When you improve your vision, and learn to see clearly - you will also find that you have more tools than you may think, some of which may surprise you. Tools which can give you the opportunity to turn financial disaster into personal net worth. There are ways you can use those tools to turn the destruction of the currency into perhaps the greatest real wealth-building opportunity of your life, on a long-term and tax-advantaged basis. Even if asset prices continue to fall in real terms.
But, if you want this to happen --you will need to start with learning. You are going to have to educate yourself, and work to not just understand, but to master some of the financial forces and methods in play here. You will have to learn how to turn the destruction of paper wealth into real wealth. With Turning Inflation Into Wealth being the first key step. My best wishes to you for turning this challenge into an extraordinary personal opportunity.

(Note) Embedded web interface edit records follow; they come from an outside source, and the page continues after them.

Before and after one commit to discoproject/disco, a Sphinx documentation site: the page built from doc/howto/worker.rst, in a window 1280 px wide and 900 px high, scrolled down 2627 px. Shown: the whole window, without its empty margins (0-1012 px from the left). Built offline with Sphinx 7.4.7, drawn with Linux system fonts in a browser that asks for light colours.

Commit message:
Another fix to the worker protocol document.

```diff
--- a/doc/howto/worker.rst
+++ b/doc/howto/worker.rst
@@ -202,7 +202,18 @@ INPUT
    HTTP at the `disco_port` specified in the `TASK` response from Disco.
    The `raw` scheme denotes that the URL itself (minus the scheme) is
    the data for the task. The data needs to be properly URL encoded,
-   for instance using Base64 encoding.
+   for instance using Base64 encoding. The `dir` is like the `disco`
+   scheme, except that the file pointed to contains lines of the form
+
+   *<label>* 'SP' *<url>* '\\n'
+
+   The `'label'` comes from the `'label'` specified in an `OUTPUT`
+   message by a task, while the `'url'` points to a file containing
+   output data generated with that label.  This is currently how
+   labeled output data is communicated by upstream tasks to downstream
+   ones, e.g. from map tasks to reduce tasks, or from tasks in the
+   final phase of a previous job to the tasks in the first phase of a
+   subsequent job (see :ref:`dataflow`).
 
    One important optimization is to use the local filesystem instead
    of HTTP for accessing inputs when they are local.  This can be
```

Would you like to find practical solutions to the issues raised in this article? Want to find out how to "get out of step" with the Boomer generation? Find out how to position yourself to benefit from the breaking of impossible retirement promises? Do you know how to Turn Inflation Into Wealth? To position yourself so that inflation will redistribute real wealth to you, and the higher the rate of inflation - the more your after-inflation net worth grows? Do you know how to achieve these gains on a long-term and tax-advantaged basis? These are among the many topics covered in the free "Turning Inflation Into Wealth" Mini-Course. Starting simple, this course delivers a series of 10-15 minute readings, with each reading building on the knowledge and information contained in previous readings. More information on the course is available at DanielAmerman.com or InflationIntoWealth.com.